* Your instructions:
What number of lines in the records below hold the word "experiencia"? Give that number alone.

[User interface change data]
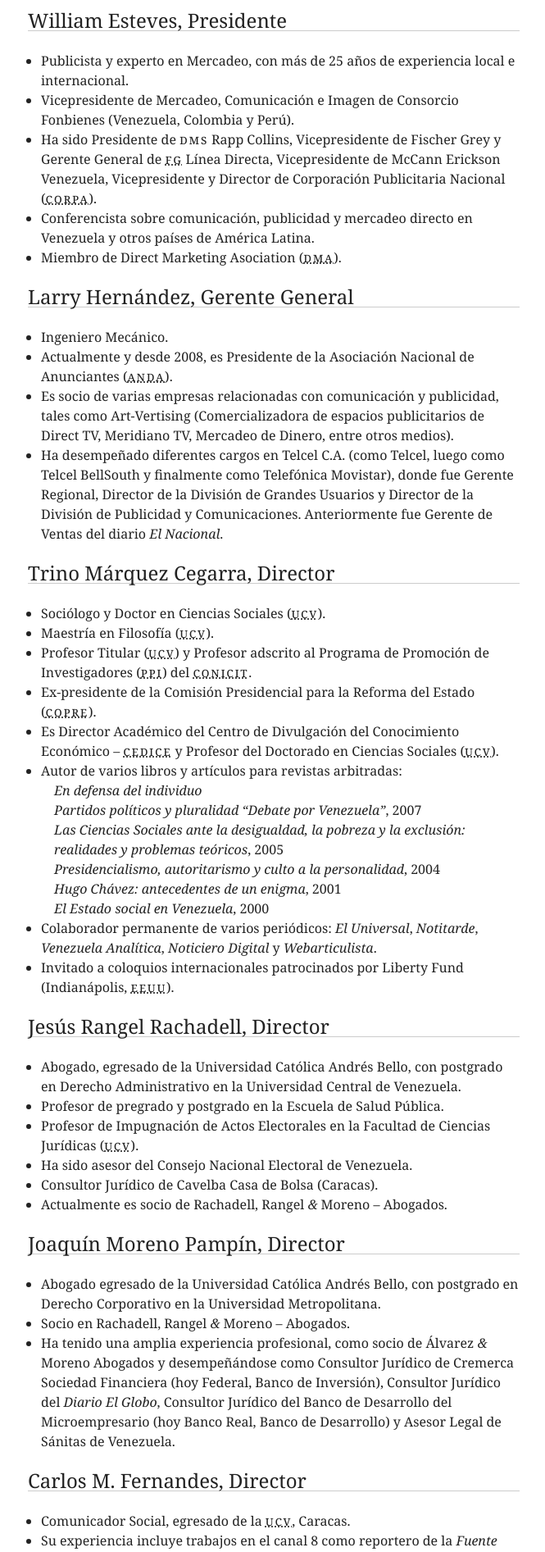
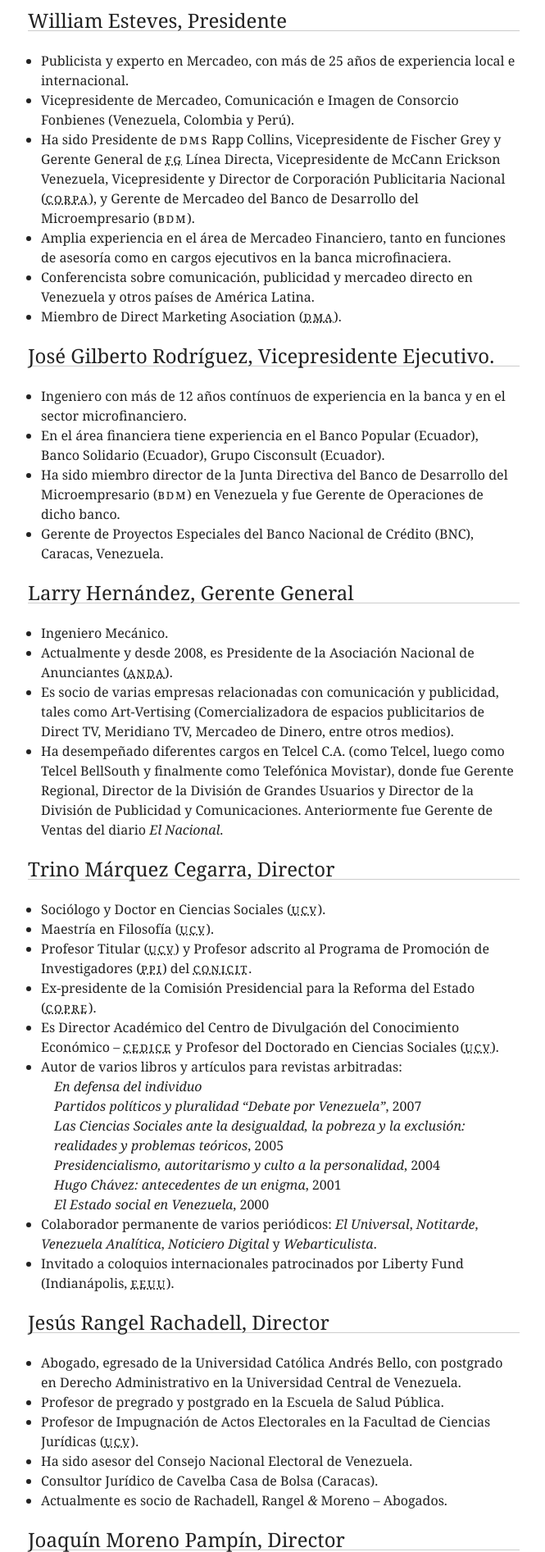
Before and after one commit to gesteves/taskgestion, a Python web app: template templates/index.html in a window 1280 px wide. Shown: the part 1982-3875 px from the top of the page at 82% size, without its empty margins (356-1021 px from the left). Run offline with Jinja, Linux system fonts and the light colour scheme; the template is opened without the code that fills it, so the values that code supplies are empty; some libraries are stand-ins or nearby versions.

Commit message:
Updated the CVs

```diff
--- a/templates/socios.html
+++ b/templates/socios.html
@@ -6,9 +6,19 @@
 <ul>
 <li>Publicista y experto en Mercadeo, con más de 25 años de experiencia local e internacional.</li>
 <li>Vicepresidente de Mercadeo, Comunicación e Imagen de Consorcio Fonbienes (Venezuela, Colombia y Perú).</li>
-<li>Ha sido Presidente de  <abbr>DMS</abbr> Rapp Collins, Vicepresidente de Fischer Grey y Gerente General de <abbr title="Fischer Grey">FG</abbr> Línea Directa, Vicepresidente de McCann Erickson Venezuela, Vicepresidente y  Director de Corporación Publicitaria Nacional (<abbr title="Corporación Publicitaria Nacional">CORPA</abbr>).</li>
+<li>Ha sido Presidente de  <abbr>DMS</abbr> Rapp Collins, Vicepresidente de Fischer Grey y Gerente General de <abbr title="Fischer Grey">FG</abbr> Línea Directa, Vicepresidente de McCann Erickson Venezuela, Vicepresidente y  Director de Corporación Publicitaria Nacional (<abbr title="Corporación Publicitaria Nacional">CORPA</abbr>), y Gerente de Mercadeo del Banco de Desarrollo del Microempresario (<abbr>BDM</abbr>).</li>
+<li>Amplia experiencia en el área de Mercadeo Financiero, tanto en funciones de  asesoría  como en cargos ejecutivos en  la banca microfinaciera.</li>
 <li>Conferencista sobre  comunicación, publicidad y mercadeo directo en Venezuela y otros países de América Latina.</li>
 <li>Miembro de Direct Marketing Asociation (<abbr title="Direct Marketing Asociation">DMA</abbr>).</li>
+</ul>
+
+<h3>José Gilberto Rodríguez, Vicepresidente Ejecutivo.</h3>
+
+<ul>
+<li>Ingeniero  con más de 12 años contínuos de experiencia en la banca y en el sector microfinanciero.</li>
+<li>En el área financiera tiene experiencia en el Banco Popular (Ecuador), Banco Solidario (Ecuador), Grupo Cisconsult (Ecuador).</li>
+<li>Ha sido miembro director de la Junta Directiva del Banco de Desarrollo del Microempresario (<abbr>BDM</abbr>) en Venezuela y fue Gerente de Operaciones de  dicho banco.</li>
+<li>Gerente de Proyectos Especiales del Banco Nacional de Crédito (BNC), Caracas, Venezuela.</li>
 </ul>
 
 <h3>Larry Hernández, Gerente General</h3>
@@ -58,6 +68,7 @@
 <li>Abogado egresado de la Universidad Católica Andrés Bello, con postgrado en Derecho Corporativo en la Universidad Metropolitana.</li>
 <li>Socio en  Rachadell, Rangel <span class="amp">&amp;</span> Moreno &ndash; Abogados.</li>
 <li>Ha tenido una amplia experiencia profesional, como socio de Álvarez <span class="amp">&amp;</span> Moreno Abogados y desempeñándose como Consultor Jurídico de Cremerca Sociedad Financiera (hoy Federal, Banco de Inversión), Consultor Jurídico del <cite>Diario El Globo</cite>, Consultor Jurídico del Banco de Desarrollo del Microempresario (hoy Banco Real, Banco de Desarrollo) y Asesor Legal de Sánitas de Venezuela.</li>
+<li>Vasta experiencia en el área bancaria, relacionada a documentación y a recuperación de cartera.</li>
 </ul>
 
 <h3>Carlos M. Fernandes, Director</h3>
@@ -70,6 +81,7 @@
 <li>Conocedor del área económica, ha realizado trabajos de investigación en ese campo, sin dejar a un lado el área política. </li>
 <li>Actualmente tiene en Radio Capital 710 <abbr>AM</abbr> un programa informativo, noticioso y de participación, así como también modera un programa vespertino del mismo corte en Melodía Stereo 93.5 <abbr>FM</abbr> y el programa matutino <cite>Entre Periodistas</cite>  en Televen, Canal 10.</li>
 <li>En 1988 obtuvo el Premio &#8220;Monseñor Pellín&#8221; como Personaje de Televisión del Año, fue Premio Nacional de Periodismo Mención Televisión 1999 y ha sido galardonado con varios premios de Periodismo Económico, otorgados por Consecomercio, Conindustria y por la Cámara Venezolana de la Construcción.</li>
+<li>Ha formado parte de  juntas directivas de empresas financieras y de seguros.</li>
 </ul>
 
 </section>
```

* Task result:
6